North Korea on Monday called United States (US) National Security Adviser John Bolton a “warmonger” and “human defect” after he described its recent tests of short-range missiles as a violation of United Nations (UN) Security Council resolutions.
The statement by an unidentified North Korean Foreign Ministry spokesperson came as US President Donald Trump visited Japan for meetings with Prime Minister Shinzo Abe at which the nuclear stand-off with North Korea was expected to be high on the agenda.
Bolton told reporters in Tokyo on Saturday that there was “no doubt” that North Korea’s recent missile launches violated UN resolutions and that sanctions against the North must be kept in place. Trump later downplayed the missile tests, tweeting, “North Korea fired off some small weapons, which disturbed some of my people, and others, but not me.”
North Korea tested short-range ballistic missiles on May 4 and 9, ending a pause in launches that began in late 2017. The tests were seen as a way for North Korea to pressure Washington to soften its stance on easing sanctions against it without actually causing negotiations to collapse.
In the statement carried by the North’s Korean Central News Agency, the North Korean spokesperson said the North was exercising its right of self-defence with the launches. North Korea has never recognised the UN Security Council resolutions, which it views as denying its “rights to existence and development of a sovereign state”, the statement said.

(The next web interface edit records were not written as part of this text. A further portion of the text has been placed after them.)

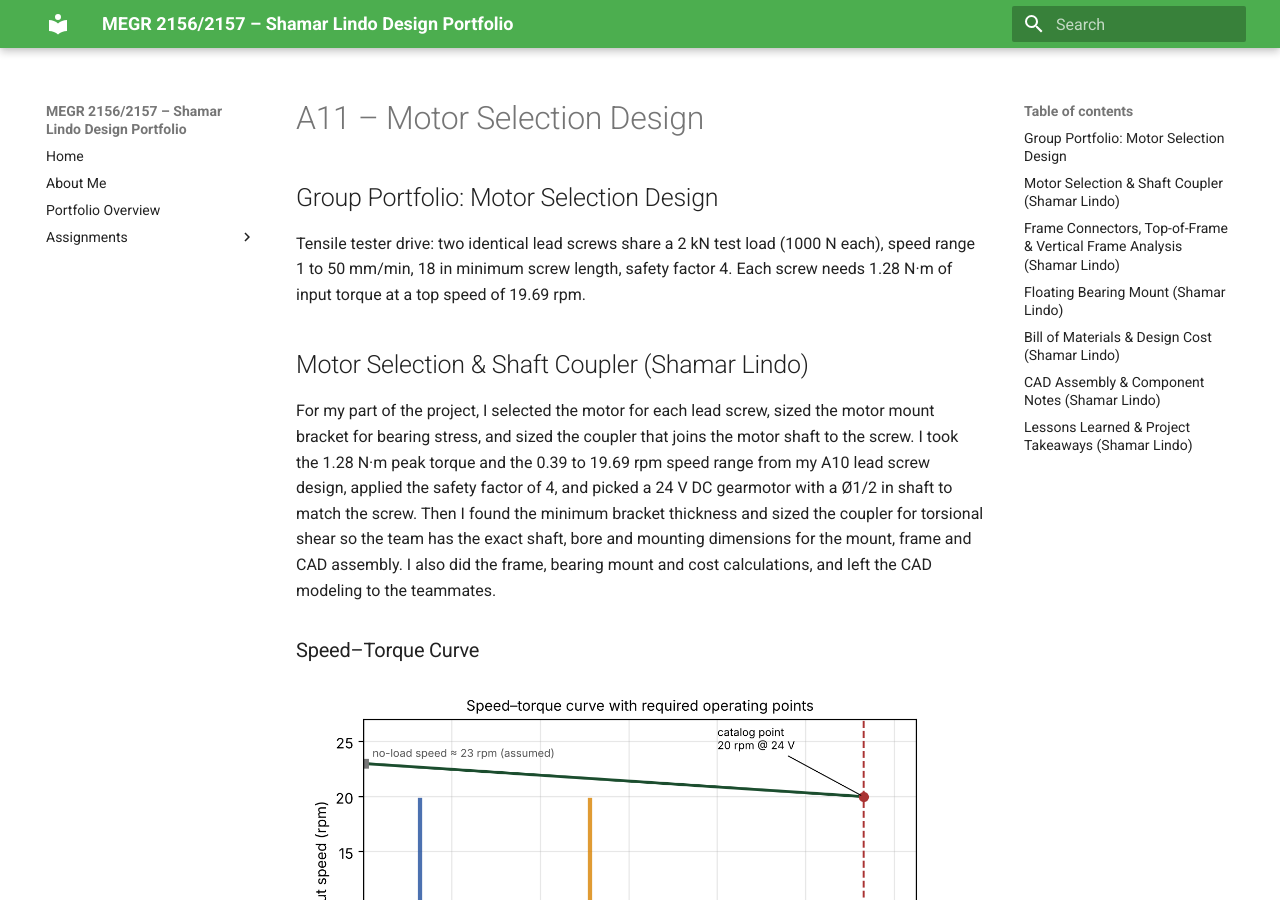
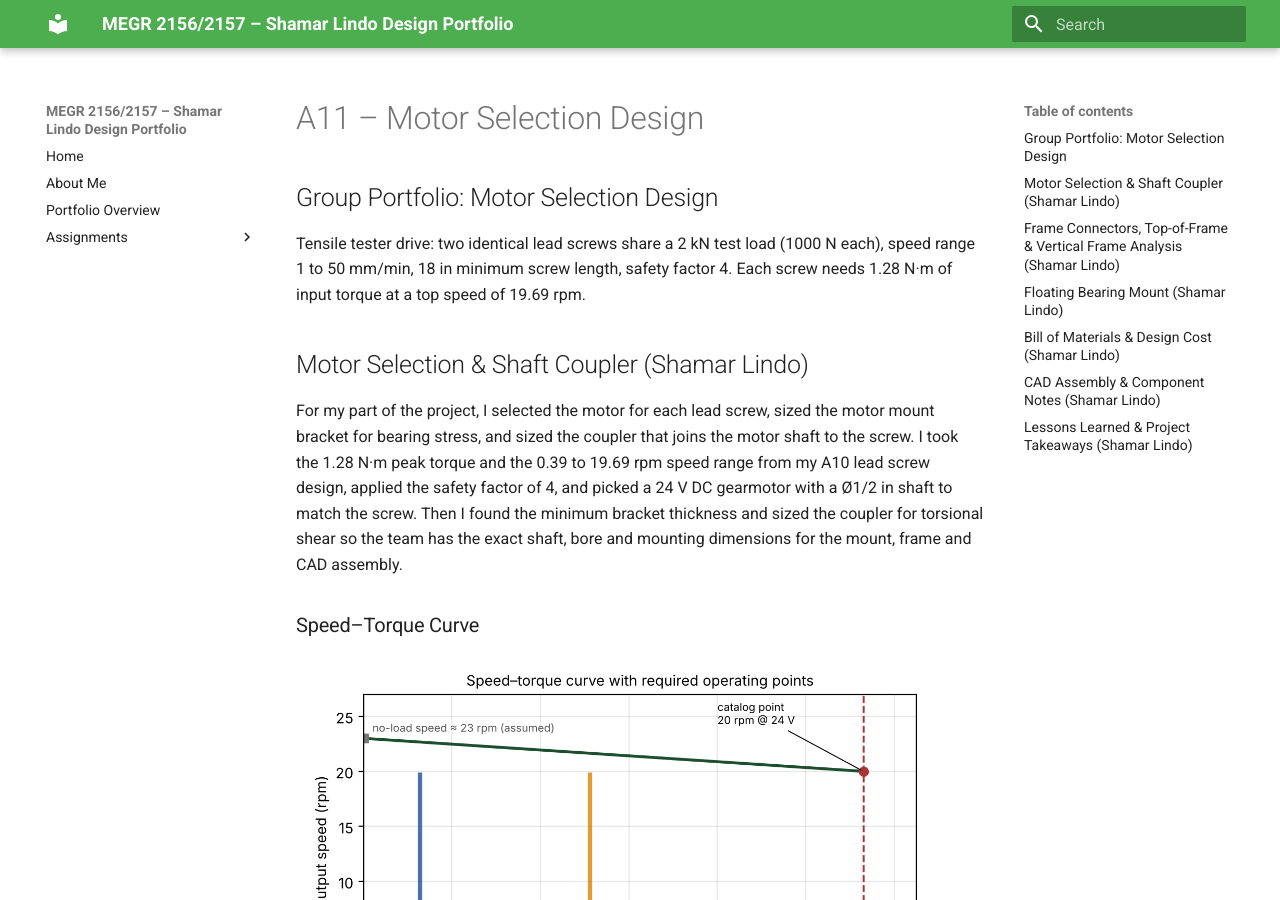
Before and after one commit to shamardlindo1/-megr2157-portfolio, an MkDocs documentation site: the page built from docs/assignments/A11/index.md, in a window 1280 px wide and 900 px high. Built offline with MkDocs 1.6.1 and Material for MkDocs 9.7.7, drawn with Linux system fonts in a browser that asks for light colours.

```diff
--- a/docs/assignments/A11/index.md
+++ b/docs/assignments/A11/index.md
@@ -6,7 +6,7 @@ Tensile tester drive: two identical lead screws share a 2 kN test load (1000 N e
 
 ## Motor Selection & Shaft Coupler (Shamar Lindo)
 
-For my part of the project, I selected the motor for each lead screw, sized the motor mount bracket for bearing stress, and sized the coupler that joins the motor shaft to the screw. I took the 1.28 N·m peak torque and the 0.39 to 19.69 rpm speed range from my A10 lead screw design, applied the safety factor of 4, and picked a 24 V DC gearmotor with a Ø1/2 in shaft to match the screw. Then I found the minimum bracket thickness and sized the coupler for torsional shear so the team has the exact shaft, bore and mounting dimensions for the mount, frame and CAD assembly. I also did the frame, bearing mount and cost calculations, and left the CAD modeling to the teammates.
+For my part of the project, I selected the motor for each lead screw, sized the motor mount bracket for bearing stress, and sized the coupler that joins the motor shaft to the screw. I took the 1.28 N·m peak torque and the 0.39 to 19.69 rpm speed range from my A10 lead screw design, applied the safety factor of 4, and picked a 24 V DC gearmotor with a Ø1/2 in shaft to match the screw. Then I found the minimum bracket thickness and sized the coupler for torsional shear so the team has the exact shaft, bore and mounting dimensions for the mount, frame and CAD assembly.
 
 ### Speed–Torque Curve
 
```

“If any object is launched, it is bound to fly in trajectory,” the statement said. It said a demand that North Korea ban all launches that use ballistic technology regardless of the range is the same as asking it to relinquish its right to self-defence.
The spokesperson said Bolton was an “ignorant” hardliner who, throughout different US administrations, pushed provocative policies against North Korea including endorsements of pre-emptive strikes and regime change.
The spokesperson also said that Bolton’s “hammer act” was responsible for the collapse of a major nuclear deal between the countries reached in 1994, when North Korea agreed to halt its nuclear programme in exchange for US fuel aid. The deal broke down in 2002 after US intelligence agencies said North Korea was continuing its pursuit of bombs with a secret uranium-enrichment programme.
“It will be fit to call Bolton not a security adviser striving for security but a security-destroying adviser who is wrecking peace and security,” the spokesperson said. “It is not at all strange that perverse words always come out from the mouth of a structurally defective guy, and such a human defect deserves an earlier vanishing.”